As a fourth-generation Johnson Countian, Potter graduated from Johnson County High School in 1973 and started working at Harris Teeter Grocery Store that same year when the grocery store chain opened its first store in Mountain City.

Having worked for ‘Mr. Nelson’ at Blackburn’s Supermarket during high school, Potter’s previous experience served him well, as he quickly rose through the ranks at Harris Teeter to become the store’s manager. After twenty-eight years with Harris Teeter, Potter decided to open his own store, and in 2000 he opened ‘Doe Valley Food Market,’ which he sold in 2013. “I enjoy working and look forward to working for the people of Johnson County again,” said Potter, adding that there were several ongoing projects he looks forward to working on and hopefully completing.

“The ‘Sink Mountain Boat Ramp’ project is something that I started working on during my first term as county mayor, and I will work hard to move it forward,” he said. “Another ongoing project involves expanding program opportunities with Tennessee College of Applied Technology here in Johnson County, as they will serve our youth and provide additional educational opportunities.”

When asked about accomplished projects from his prior terms as county mayor,
Potter said that the 1.5-million-dollar Parkdale Industries expansion project was at the top of the list, as it not only helped to add job opportunities for the people of Johnson County but also ensured that Parkdale kept its operations here. “Completing the Sutherland Community water project, which finally brought running water to the people of this remote area of the county, was the most fulfilling project, but it would not have been possible without the hard work and cooperative effort from former county mayor, Dick Grayson,” Potter said. “I am ready to get back to work for the people of Johnson County.”

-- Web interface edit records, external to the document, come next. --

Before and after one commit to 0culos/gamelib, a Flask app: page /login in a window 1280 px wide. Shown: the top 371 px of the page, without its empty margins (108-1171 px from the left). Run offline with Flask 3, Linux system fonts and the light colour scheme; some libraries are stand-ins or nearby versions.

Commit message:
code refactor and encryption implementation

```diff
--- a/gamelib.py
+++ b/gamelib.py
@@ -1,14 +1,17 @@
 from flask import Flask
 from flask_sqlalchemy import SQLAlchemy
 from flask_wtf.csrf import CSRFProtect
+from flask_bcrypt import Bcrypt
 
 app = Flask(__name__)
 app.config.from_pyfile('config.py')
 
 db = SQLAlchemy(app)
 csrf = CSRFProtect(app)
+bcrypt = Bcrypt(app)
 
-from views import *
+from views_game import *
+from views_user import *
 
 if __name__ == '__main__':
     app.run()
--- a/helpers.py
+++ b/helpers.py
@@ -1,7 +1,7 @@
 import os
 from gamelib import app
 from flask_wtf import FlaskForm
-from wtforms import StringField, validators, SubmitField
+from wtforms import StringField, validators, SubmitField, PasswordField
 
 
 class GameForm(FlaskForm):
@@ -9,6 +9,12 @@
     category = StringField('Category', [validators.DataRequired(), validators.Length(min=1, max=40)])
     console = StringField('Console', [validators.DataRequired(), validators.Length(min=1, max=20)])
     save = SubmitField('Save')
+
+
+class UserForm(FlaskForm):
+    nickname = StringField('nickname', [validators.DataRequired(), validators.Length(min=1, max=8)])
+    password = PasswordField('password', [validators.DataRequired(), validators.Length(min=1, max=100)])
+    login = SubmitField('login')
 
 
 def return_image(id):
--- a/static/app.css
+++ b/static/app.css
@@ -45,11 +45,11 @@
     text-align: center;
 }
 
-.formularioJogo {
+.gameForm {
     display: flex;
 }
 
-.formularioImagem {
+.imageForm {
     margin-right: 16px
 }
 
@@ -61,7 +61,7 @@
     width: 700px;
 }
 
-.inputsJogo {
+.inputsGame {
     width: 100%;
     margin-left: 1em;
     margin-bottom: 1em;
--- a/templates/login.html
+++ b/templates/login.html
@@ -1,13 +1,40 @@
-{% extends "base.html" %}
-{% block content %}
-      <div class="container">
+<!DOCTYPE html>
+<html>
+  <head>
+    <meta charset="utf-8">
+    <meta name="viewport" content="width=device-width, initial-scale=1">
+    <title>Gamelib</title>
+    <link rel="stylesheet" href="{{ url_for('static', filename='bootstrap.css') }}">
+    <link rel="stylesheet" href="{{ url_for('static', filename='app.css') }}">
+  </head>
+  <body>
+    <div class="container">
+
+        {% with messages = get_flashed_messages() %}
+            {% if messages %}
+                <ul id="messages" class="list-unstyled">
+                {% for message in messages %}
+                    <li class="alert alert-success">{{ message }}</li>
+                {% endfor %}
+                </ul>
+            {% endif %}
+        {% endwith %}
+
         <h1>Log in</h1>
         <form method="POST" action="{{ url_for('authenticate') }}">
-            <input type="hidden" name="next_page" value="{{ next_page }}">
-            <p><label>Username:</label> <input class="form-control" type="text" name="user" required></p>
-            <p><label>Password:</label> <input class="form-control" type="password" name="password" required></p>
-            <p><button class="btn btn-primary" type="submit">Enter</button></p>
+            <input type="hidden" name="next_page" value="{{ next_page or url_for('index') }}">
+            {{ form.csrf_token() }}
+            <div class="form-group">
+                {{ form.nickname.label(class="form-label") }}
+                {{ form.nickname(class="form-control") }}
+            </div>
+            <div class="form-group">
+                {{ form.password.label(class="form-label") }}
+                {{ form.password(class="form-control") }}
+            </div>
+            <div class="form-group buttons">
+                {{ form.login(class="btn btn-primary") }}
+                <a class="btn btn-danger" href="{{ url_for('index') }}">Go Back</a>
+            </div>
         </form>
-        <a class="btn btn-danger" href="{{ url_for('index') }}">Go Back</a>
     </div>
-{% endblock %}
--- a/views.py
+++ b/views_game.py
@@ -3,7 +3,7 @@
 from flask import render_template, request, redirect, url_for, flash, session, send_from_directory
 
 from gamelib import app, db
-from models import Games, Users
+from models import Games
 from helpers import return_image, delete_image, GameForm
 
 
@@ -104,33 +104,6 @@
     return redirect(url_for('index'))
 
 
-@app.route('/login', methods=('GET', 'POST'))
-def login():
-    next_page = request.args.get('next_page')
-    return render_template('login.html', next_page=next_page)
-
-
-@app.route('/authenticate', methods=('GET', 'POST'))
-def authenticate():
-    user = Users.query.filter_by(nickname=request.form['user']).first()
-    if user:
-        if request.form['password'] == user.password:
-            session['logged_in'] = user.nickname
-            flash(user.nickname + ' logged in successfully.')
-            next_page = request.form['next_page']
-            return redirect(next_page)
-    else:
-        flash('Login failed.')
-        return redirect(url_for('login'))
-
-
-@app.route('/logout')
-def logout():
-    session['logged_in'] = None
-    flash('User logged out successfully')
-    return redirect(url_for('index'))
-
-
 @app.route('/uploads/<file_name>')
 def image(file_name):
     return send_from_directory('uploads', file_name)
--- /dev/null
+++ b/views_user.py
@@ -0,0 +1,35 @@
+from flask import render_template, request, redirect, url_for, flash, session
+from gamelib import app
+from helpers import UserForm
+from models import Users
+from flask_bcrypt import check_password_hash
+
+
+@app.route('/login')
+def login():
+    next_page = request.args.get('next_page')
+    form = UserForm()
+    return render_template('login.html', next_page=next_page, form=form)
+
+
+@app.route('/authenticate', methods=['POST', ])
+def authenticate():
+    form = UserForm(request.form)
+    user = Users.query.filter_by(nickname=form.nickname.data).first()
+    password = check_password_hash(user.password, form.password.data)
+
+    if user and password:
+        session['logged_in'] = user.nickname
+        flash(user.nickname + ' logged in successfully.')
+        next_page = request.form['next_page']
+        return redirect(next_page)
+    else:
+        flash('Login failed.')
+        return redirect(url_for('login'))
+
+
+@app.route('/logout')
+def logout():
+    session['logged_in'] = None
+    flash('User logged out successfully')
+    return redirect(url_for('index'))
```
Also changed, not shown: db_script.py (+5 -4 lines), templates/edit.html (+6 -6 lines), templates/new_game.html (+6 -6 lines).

With the blessing of Brenda,’ his wife of 42 years, Potter will once again assume the position of county mayor on September 1.